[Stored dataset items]
****************
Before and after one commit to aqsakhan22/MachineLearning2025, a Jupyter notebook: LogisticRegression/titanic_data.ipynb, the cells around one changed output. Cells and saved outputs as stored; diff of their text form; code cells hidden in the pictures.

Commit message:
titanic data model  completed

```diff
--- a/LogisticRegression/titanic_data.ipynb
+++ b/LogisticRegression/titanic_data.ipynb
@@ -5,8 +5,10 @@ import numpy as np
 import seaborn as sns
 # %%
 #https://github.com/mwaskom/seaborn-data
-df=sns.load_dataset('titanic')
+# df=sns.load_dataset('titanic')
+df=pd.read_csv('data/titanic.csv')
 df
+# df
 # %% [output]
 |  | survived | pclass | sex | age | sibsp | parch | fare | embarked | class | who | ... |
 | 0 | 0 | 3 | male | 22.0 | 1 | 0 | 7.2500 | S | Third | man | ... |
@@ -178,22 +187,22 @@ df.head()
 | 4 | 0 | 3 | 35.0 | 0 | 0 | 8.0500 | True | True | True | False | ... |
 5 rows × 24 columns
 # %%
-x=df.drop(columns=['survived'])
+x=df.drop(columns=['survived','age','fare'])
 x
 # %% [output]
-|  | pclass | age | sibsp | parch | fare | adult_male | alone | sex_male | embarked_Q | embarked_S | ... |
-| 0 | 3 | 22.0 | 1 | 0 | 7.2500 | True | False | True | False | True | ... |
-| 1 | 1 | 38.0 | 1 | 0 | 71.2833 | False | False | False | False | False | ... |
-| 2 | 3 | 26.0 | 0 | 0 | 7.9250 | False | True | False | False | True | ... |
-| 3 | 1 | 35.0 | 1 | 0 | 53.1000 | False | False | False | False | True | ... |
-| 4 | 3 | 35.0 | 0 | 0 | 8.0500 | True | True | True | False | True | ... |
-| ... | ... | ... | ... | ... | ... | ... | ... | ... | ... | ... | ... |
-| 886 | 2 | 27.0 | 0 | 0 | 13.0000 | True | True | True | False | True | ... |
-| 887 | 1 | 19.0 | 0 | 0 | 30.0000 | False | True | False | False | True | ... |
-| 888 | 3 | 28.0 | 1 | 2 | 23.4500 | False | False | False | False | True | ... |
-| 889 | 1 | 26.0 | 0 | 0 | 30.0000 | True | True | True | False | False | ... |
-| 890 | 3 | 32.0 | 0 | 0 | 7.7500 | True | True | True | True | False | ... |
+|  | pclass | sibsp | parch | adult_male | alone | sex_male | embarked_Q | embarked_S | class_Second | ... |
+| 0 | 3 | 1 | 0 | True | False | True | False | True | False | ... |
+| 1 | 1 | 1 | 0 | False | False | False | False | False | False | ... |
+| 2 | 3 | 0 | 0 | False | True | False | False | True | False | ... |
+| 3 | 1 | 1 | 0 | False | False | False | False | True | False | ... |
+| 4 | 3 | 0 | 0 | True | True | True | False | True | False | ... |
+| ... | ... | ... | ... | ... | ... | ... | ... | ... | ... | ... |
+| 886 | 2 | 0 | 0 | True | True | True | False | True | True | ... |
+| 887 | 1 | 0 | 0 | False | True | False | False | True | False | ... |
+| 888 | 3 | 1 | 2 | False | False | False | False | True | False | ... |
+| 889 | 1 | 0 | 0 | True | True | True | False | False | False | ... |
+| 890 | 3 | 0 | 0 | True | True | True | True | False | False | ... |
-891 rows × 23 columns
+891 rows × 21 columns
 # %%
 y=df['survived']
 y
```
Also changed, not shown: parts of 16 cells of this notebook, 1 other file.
****************
Only lines with the word "rows" go in the answer. Take them all from the entries above.

*Answer section*
 5 rows × 24 columns
-891 rows × 23 columns
+891 rows × 21 columns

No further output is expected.